Exercise objective → Restate all of the following data exactly, keeping any images out of the copy.
== Segment start ==
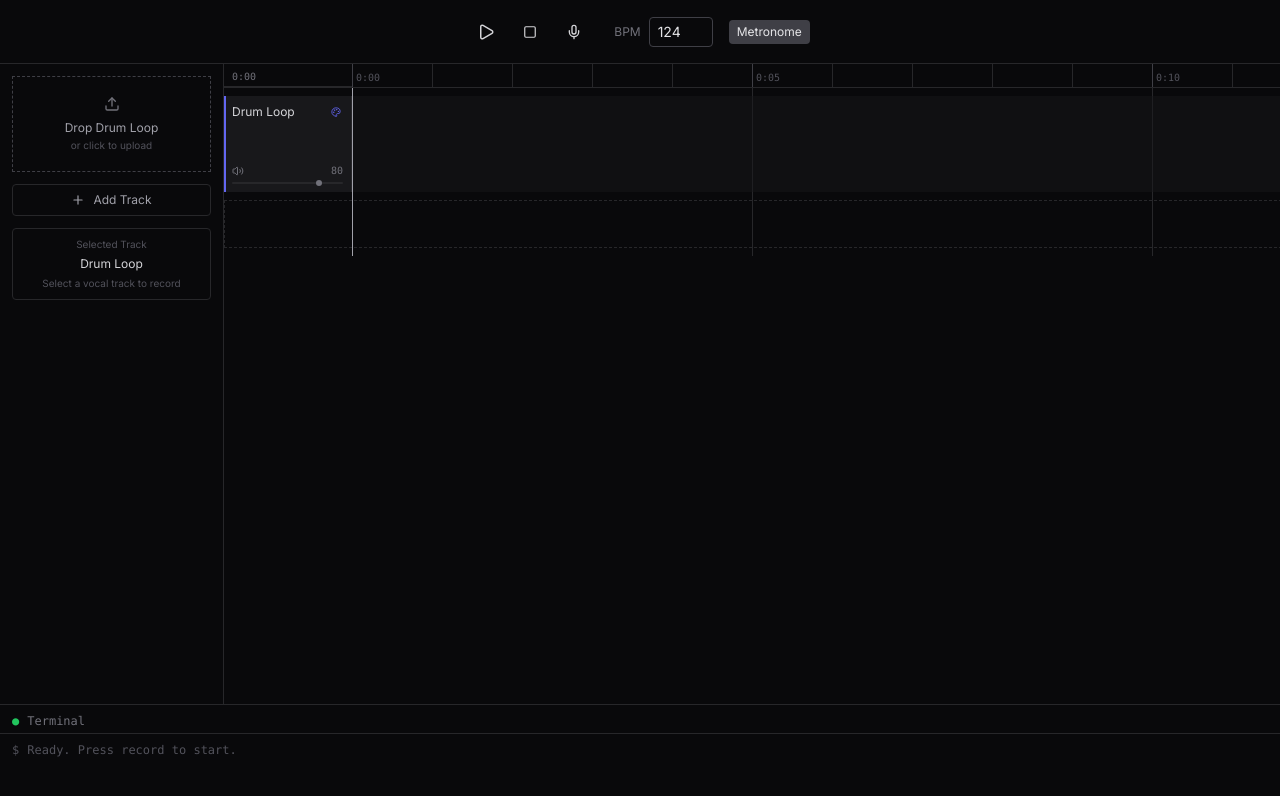
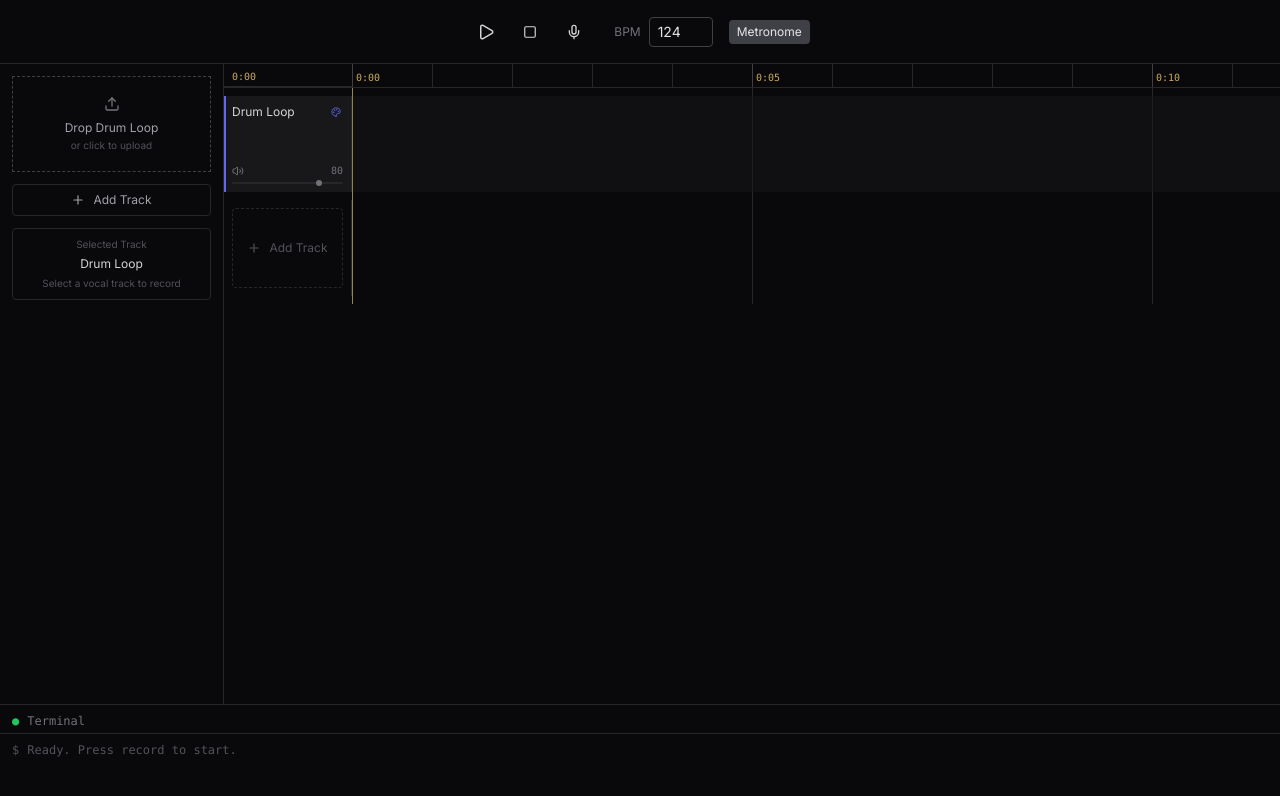
Before and after one commit to e-yang6/sinatra, a React (Vite) app in the folder sinatra/: page / in a window 1280 px wide. Shown: the top 796 px of the page. Built offline with nearby package versions, Linux system fonts and the light colour scheme.

Commit message:
further ui changes

```diff
--- a/sinatra/components/Terminal.tsx
+++ b/sinatra/components/Terminal.tsx
@@ -137,7 +137,7 @@ export const Terminal: React.FC<TerminalProps> = ({ isRecording, audioLevels, he
             </div>
             <div className="flex flex-col gap-1">
               <div className="flex items-center gap-2 text-zinc-500">
-                <span className="text-blue-500">→</span>
+                <span style={{ color: '#c9a961' }}>→</span>
                 <span className="text-[10px]">Frequency Spectrum</span>
               </div>
               {renderAudioBars()}
--- a/sinatra/components/Timeline.tsx
+++ b/sinatra/components/Timeline.tsx
@@ -86,7 +86,7 @@ export const Timeline: React.FC<TimelineProps> = ({
 
           <div className="flex h-6 sticky top-0 z-30 bg-zinc-950 border-b border-zinc-800 select-none">
             <div className="w-32 shrink-0 sticky left-0 z-40 bg-zinc-950 border-b border-zinc-800 flex items-end px-2 pb-0.5">
-              <span className="text-[10px] text-zinc-500 font-mono">{formatTime(playheadSec)}</span>
+              <span className="text-[10px] font-mono" style={{ color: '#c9a961' }}>{formatTime(playheadSec)}</span>
             </div>
             <div
               className="relative cursor-pointer h-full"
@@ -101,7 +101,7 @@ export const Timeline: React.FC<TimelineProps> = ({
                 >
                   <div className={`h-full ${sec % 5 === 0 ? 'border-l border-zinc-700' : 'border-l border-zinc-800'}`} />
                   {sec % 5 === 0 && (
-                    <span className="absolute bottom-0.5 left-1 text-[10px] text-zinc-600 font-mono whitespace-nowrap">
+                    <span className="absolute bottom-0.5 left-1 text-[10px] font-mono whitespace-nowrap" style={{ color: '#c9a961' }}>
                       {formatTime(sec)}
                     </span>
                   )}
@@ -173,20 +173,26 @@ export const Timeline: React.FC<TimelineProps> = ({
                 );
               })}
 
+              <div className="flex h-24" style={{ width: CONTROLS_WIDTH + contentWidthPx }}>
+                <div className="w-32 shrink-0 border-r border-zinc-800 p-2 flex items-center">
                   <button
                     onClick={onAddTrack}
-                className="h-12 border border-dashed border-zinc-800 hover:border-zinc-700 flex items-center justify-center gap-2 text-zinc-600 hover:text-zinc-400 transition-colors"
-                style={{ width: CONTROLS_WIDTH + contentWidthPx }}
+                    className="w-full h-full border border-dashed border-zinc-800 hover:border-zinc-700 hover:bg-zinc-900/30 flex items-center justify-center gap-2 text-zinc-600 hover:text-zinc-300 transition-all rounded"
                   >
                     <Plus size={14} />
                     <span className="text-xs">Add Track</span>
                   </button>
                 </div>
+                <div className="flex-1" />
+              </div>
+            </div>
 
             <div
-              className="absolute top-0 bottom-0 w-px bg-zinc-400 z-20 pointer-events-none"
+              className="absolute top-0 bottom-0 w-px z-20 pointer-events-none"
               style={{
                 left: CONTROLS_WIDTH + playheadPx,
+                backgroundColor: '#c9a961',
+                opacity: 0.7,
               }}
             />
           </div>
--- a/sinatra/components/Track.tsx
+++ b/sinatra/components/Track.tsx
@@ -14,6 +14,37 @@ const TRACK_COLORS = [
   '#f97316', // orange
   '#84cc16', // lime
 ];
+
+const DeleteConfirmPopup: React.FC<{ trackName: string; onConfirm: () => void; onCancel: () => void }> = ({
+  trackName,
+  onConfirm,
+  onCancel,
+}) => {
+  return (
+    <div className="fixed inset-0 z-50 flex items-center justify-center bg-black/50" onClick={onCancel}>
+      <div
+        className="bg-zinc-900 border border-zinc-800 rounded px-4 py-3 min-w-[280px]"
+        onClick={(e) => e.stopPropagation()}
+      >
+        <p className="text-sm text-zinc-300 mb-4">Delete "{trackName}"?</p>
+        <div className="flex gap-2 justify-end">
+          <button
+            onClick={onCancel}
+            className="px-3 py-1.5 text-xs text-zinc-400 hover:text-zinc-200 transition-colors"
+          >
+            Cancel
+          </button>
+          <button
+            onClick={onConfirm}
+            className="px-3 py-1.5 text-xs bg-red-500/20 text-red-400 hover:bg-red-500/30 hover:text-red-300 rounded transition-colors"
+          >
+            Delete
+          </button>
+        </div>
+      </div>
+    </div>
+  );
+};
 
 interface TrackProps {
   track: TrackData;
@@ -44,6 +75,7 @@ export const Track: React.FC<TrackProps> = ({
   onSeek,
   onDelete,
 }) => {
+  const [showDeleteConfirm, setShowDeleteConfirm] = useState(false);
   const [showColorPicker, setShowColorPicker] = useState(false);
   const [isEditingName, setIsEditingName] = useState(false);
   const [editName, setEditName] = useState(track.name);
@@ -162,19 +194,29 @@ export const Track: React.FC<TrackProps> = ({
             <span className="text-[10px] font-mono text-zinc-500">{Math.round(track.volume * 100)}</span>
           </div>
           {onDelete && (
+            <>
               <button
                 onClick={(e) => {
                   e.stopPropagation();
-                if (window.confirm(`Delete "${track.name}"?`)) {
-                  onDelete();
-                }
+                  setShowDeleteConfirm(true);
                 }}
-              className="text-xs text-red-500 hover:text-red-400 hover:bg-red-500/10 rounded px-2 py-1 transition-colors flex items-center gap-1 justify-center"
+                className="text-[10px] text-zinc-500 hover:text-zinc-400 transition-colors flex items-center gap-1 justify-center"
                 title="Delete track"
               >
-              <Trash2 size={12} />
+                <Trash2 size={10} />
                 Delete
               </button>
+              {showDeleteConfirm && (
+                <DeleteConfirmPopup
+                  trackName={track.name}
+                  onConfirm={() => {
+                    onDelete();
+                    setShowDeleteConfirm(false);
+                  }}
+                  onCancel={() => setShowDeleteConfirm(false)}
+                />
+              )}
+            </>
           )}
           <input
             type="range"
--- a/sinatra/index.html
+++ b/sinatra/index.html
@@ -17,8 +17,8 @@
             },
             colors: {
               accent: {
-                DEFAULT: '#6366f1',
-                hover: '#4f46e5',
+                DEFAULT: '#c9a961',
+                hover: '#b8860b',
               },
               dark: {
                 bg: '#0a0a0a',
```
Lines whose indentation alone changed are shown as unchanged.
== Segment end ==
Exercise solution →
Before and after one commit to e-yang6/sinatra, a React (Vite) app in the folder sinatra/: page / in a window 1280 px wide. Shown: the top 796 px of the page. Built offline with nearby package versions, Linux system fonts and the light colour scheme.

Commit message:
further ui changes

```diff
--- a/sinatra/components/Terminal.tsx
+++ b/sinatra/components/Terminal.tsx
@@ -137,7 +137,7 @@ export const Terminal: React.FC<TerminalProps> = ({ isRecording, audioLevels, he
             </div>
             <div className="flex flex-col gap-1">
               <div className="flex items-center gap-2 text-zinc-500">
-                <span className="text-blue-500">→</span>
+                <span style={{ color: '#c9a961' }}>→</span>
                 <span className="text-[10px]">Frequency Spectrum</span>
               </div>
               {renderAudioBars()}
--- a/sinatra/components/Timeline.tsx
+++ b/sinatra/components/Timeline.tsx
@@ -86,7 +86,7 @@ export const Timeline: React.FC<TimelineProps> = ({
 
           <div className="flex h-6 sticky top-0 z-30 bg-zinc-950 border-b border-zinc-800 select-none">
             <div className="w-32 shrink-0 sticky left-0 z-40 bg-zinc-950 border-b border-zinc-800 flex items-end px-2 pb-0.5">
-              <span className="text-[10px] text-zinc-500 font-mono">{formatTime(playheadSec)}</span>
+              <span className="text-[10px] font-mono" style={{ color: '#c9a961' }}>{formatTime(playheadSec)}</span>
             </div>
             <div
               className="relative cursor-pointer h-full"
@@ -101,7 +101,7 @@ export const Timeline: React.FC<TimelineProps> = ({
                 >
                   <div className={`h-full ${sec % 5 === 0 ? 'border-l border-zinc-700' : 'border-l border-zinc-800'}`} />
                   {sec % 5 === 0 && (
-                    <span className="absolute bottom-0.5 left-1 text-[10px] text-zinc-600 font-mono whitespace-nowrap">
+                    <span className="absolute bottom-0.5 left-1 text-[10px] font-mono whitespace-nowrap" style={{ color: '#c9a961' }}>
                       {formatTime(sec)}
                     </span>
                   )}
@@ -173,20 +173,26 @@ export const Timeline: React.FC<TimelineProps> = ({
                 );
               })}
 
+              <div className="flex h-24" style={{ width: CONTROLS_WIDTH + contentWidthPx }}>
+                <div className="w-32 shrink-0 border-r border-zinc-800 p-2 flex items-center">
                   <button
                     onClick={onAddTrack}
-                className="h-12 border border-dashed border-zinc-800 hover:border-zinc-700 flex items-center justify-center gap-2 text-zinc-600 hover:text-zinc-400 transition-colors"
-                style={{ width: CONTROLS_WIDTH + contentWidthPx }}
+                    className="w-full h-full border border-dashed border-zinc-800 hover:border-zinc-700 hover:bg-zinc-900/30 flex items-center justify-center gap-2 text-zinc-600 hover:text-zinc-300 transition-all rounded"
                   >
                     <Plus size={14} />
                     <span className="text-xs">Add Track</span>
                   </button>
                 </div>
+                <div className="flex-1" />
+              </div>
+            </div>
 
             <div
-              className="absolute top-0 bottom-0 w-px bg-zinc-400 z-20 pointer-events-none"
+              className="absolute top-0 bottom-0 w-px z-20 pointer-events-none"
               style={{
                 left: CONTROLS_WIDTH + playheadPx,
+                backgroundColor: '#c9a961',
+                opacity: 0.7,
               }}
             />
           </div>
--- a/sinatra/components/Track.tsx
+++ b/sinatra/components/Track.tsx
@@ -14,6 +14,37 @@ const TRACK_COLORS = [
   '#f97316', // orange
   '#84cc16', // lime
 ];
+
+const DeleteConfirmPopup: React.FC<{ trackName: string; onConfirm: () => void; onCancel: () => void }> = ({
+  trackName,
+  onConfirm,
+  onCancel,
+}) => {
+  return (
+    <div className="fixed inset-0 z-50 flex items-center justify-center bg-black/50" onClick={onCancel}>
+      <div
+        className="bg-zinc-900 border border-zinc-800 rounded px-4 py-3 min-w-[280px]"
+        onClick={(e) => e.stopPropagation()}
+      >
+        <p className="text-sm text-zinc-300 mb-4">Delete "{trackName}"?</p>
+        <div className="flex gap-2 justify-end">
+          <button
+            onClick={onCancel}
+            className="px-3 py-1.5 text-xs text-zinc-400 hover:text-zinc-200 transition-colors"
+          >
+            Cancel
+          </button>
+          <button
+            onClick={onConfirm}
+            className="px-3 py-1.5 text-xs bg-red-500/20 text-red-400 hover:bg-red-500/30 hover:text-red-300 rounded transition-colors"
+          >
+            Delete
+          </button>
+        </div>
+      </div>
+    </div>
+  );
+};
 
 interface TrackProps {
   track: TrackData;
@@ -44,6 +75,7 @@ export const Track: React.FC<TrackProps> = ({
   onSeek,
   onDelete,
 }) => {
+  const [showDeleteConfirm, setShowDeleteConfirm] = useState(false);
   const [showColorPicker, setShowColorPicker] = useState(false);
   const [isEditingName, setIsEditingName] = useState(false);
   const [editName, setEditName] = useState(track.name);
@@ -162,19 +194,29 @@ export const Track: React.FC<TrackProps> = ({
             <span className="text-[10px] font-mono text-zinc-500">{Math.round(track.volume * 100)}</span>
           </div>
           {onDelete && (
+            <>
               <button
                 onClick={(e) => {
                   e.stopPropagation();
-                if (window.confirm(`Delete "${track.name}"?`)) {
-                  onDelete();
-                }
+                  setShowDeleteConfirm(true);
                 }}
-              className="text-xs text-red-500 hover:text-red-400 hover:bg-red-500/10 rounded px-2 py-1 transition-colors flex items-center gap-1 justify-center"
+                className="text-[10px] text-zinc-500 hover:text-zinc-400 transition-colors flex items-center gap-1 justify-center"
                 title="Delete track"
               >
-              <Trash2 size={12} />
+                <Trash2 size={10} />
                 Delete
               </button>
+              {showDeleteConfirm && (
+                <DeleteConfirmPopup
+                  trackName={track.name}
+                  onConfirm={() => {
+                    onDelete();
+                    setShowDeleteConfirm(false);
+                  }}
+                  onCancel={() => setShowDeleteConfirm(false)}
+                />
+              )}
+            </>
           )}
           <input
             type="range"
--- a/sinatra/index.html
+++ b/sinatra/index.html
@@ -17,8 +17,8 @@
             },
             colors: {
               accent: {
-                DEFAULT: '#6366f1',
-                hover: '#4f46e5',
+                DEFAULT: '#c9a961',
+                hover: '#b8860b',
               },
               dark: {
                 bg: '#0a0a0a',
```
Lines whose indentation alone changed are shown as unchanged.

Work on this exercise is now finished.